Another role is the Soldier. Set in what looks like a Vietnam flashback to begin, looking very much like the original Metal Gear with all the forested areas. You get a choice of weapon instead of mask here, and you stick with that weapon for the entire level. This changes the formula, as you’re not allowed to pick up any enemy weaponry upon emptying your gun, and instead must rely on ammo crates for more gun play. This is helped by your ability to alternate your fire mode, which brings out a knife for some CQC combat. The whole idea of being conservative with your ammo, and making sure you’re not out of bullets for when you need them, is a nice little twist to the regular gameplay we’re used to.
So my favourite bit about this whole game isn’t the addictive, fast paced gameplay and the various characters you can play as, it’s the music. The original Hotline Miami’s soundtrack was loved by many people. The second game takes it further and makes it quite possibly one of my favourite video game soundtracks ever. Much like the era the game is set in, the music is a kind of 80’s throwback, with electronic vibes of today thrown in for a thumping soundtrack to all of your calculated killing.
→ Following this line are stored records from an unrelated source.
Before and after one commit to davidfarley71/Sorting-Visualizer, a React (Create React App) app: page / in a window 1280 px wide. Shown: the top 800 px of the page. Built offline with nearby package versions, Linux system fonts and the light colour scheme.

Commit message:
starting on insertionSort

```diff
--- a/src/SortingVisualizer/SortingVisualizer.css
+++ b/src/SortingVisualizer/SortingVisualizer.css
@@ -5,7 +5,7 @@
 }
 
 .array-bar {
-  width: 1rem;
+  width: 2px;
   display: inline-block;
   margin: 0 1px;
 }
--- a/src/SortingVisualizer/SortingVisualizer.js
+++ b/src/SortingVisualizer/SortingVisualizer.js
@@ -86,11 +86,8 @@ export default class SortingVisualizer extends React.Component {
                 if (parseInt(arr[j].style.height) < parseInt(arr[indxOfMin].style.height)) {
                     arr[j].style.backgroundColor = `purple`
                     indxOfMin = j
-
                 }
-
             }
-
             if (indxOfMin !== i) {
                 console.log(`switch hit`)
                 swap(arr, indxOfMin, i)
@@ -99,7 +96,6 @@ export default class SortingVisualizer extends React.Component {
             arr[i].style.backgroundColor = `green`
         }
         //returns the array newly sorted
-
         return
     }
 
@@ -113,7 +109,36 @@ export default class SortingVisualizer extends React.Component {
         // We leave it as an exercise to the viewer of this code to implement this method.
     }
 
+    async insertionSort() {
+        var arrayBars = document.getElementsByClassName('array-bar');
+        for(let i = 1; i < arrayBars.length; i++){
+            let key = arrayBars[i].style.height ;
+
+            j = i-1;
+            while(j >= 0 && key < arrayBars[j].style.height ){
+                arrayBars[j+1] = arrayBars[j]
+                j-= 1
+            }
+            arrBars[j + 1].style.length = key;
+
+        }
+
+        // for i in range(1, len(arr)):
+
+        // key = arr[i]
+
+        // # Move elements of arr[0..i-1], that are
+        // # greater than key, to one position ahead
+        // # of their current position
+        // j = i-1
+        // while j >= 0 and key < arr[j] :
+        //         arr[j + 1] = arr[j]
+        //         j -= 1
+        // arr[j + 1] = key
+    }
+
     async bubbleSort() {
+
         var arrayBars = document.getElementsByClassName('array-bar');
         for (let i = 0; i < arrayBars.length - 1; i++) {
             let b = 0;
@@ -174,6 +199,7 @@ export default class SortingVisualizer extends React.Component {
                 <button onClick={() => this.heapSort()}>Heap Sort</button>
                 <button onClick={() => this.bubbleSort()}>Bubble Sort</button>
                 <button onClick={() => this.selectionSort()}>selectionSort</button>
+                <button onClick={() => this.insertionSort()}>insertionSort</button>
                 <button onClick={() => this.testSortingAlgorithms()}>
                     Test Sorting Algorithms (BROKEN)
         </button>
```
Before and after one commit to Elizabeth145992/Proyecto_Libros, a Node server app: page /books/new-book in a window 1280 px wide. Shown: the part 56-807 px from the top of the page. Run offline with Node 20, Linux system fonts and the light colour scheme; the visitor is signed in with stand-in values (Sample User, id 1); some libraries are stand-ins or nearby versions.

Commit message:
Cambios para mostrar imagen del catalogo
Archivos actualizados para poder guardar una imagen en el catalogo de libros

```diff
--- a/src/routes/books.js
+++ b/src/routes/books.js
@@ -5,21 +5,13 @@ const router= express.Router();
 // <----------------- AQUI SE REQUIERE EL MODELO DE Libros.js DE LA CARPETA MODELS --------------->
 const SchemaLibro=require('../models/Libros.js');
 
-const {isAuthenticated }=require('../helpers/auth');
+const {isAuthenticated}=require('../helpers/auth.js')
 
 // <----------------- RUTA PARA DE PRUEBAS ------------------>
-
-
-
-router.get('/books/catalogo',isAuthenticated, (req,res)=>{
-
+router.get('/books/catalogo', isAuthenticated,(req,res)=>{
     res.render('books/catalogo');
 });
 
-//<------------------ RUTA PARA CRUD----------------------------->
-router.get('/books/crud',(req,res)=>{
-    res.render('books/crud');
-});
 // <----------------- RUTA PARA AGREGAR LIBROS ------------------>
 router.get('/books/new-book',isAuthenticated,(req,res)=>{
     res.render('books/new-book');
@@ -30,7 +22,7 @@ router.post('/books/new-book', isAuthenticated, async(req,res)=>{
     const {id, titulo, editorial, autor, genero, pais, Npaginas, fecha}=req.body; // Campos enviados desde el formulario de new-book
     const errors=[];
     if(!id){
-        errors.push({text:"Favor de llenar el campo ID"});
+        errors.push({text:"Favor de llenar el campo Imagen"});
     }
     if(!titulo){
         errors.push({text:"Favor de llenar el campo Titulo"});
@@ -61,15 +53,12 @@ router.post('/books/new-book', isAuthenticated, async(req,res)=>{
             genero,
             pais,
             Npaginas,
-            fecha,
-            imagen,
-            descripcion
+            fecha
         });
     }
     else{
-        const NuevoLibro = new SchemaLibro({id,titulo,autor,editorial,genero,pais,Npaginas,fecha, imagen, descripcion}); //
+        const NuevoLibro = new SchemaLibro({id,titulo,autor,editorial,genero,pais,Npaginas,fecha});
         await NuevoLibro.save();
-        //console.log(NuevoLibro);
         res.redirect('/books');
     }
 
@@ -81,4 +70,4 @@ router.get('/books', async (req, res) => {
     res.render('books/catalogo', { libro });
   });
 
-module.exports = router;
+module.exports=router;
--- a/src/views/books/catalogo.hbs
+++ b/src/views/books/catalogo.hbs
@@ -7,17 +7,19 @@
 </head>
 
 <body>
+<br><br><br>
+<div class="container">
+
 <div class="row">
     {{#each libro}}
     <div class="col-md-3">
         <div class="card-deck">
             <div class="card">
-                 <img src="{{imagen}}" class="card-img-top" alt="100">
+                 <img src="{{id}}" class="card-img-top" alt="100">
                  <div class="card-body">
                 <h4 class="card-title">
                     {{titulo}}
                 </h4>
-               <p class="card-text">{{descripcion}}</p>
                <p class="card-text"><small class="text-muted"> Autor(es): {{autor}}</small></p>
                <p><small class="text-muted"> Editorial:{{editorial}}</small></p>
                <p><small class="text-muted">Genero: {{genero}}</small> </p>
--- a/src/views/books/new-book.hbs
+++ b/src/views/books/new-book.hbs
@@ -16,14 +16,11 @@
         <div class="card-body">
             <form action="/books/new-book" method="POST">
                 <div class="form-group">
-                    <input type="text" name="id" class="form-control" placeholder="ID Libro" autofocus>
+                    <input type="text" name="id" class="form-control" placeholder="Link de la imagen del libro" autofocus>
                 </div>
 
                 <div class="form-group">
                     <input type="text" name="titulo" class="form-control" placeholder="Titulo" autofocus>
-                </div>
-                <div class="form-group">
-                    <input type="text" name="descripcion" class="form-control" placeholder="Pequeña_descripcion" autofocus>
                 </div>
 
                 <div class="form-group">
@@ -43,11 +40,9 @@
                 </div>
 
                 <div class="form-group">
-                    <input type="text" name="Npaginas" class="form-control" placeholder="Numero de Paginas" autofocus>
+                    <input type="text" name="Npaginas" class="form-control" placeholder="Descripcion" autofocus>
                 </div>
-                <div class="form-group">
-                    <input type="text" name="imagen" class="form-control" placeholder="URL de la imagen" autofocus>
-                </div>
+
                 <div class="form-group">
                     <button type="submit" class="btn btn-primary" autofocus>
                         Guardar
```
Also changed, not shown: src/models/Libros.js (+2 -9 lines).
More levels in the game gives us more of a soundtrack to listen to, and it really doesn’t disappoint at all. The stealthy vibes of M.O.O.N’s Delay in the Jungles, to the fast paced loudness of Roller Mobster by Carpenter Brut. This game got me into a whole genre of music I’d never even heard of before, and I love it.
As I said before, the story in this game is completely jumbled up. Seems as though they just threw sections in wherever they pretty much wanted, almost randomly. Sometimes you will be playing the same character for an act or two, to them be thrown backwards in time 15 years to play as a completely different character, for no real discernable reason. It does differ from the original, as you get much more of a backstory to each of the characters you play, which is a bit easier to follow in those sections. The over arcing story is still a bit hard to follow though. I do recommend sticking with it though, as the final sequence in the game is mind-blowing and definitely worth playing.
The game didn’t come without its controversy though. It’s pretty messed up in some sections and it doesn’t hide it, with some questionable sequences shown. At the very start of the game, there’s a scene which implies sexual violence, for it only to be cut and shown as a film scene. The game does warn you of this before you begin playing, allowing you to skip this sequence in its entirety. Another section shows you slowly and brutally beating to death one of the characters you’ve previously been playing as, while they slowly beg for their life, completely unaware of what’s going on.
One of the bonuses to this version of the game on PC, is a level editor for everybody to use. It’s incredibly easy and simple to understand, letting anyone with a vague idea of what they want to do create a level with ease. I don’t have much of an interest with it, but I hope that the community will come up with the amazing levels to try my hand out at, and maybe some homages to other game franchises while we’re at it.
So overall, it looks very similar to its predecessor, but the framework that fits around the core ultraviolent gameplay has been changed significantly. Some people will not like the restrictions placed upon them for scenes. Personally I loved being forced to play in different ways, as the original gave me too many options, leaving me to pick pretty much one mask for the entire game.
It’s more of the same run and gun violence from the original, puzzling and tricky, but feels fantastic to pull it all off successfully. If you didn’t like the first you won’t like this. If you wanted a more fulfilling experience form the first game, this is definitely what you want.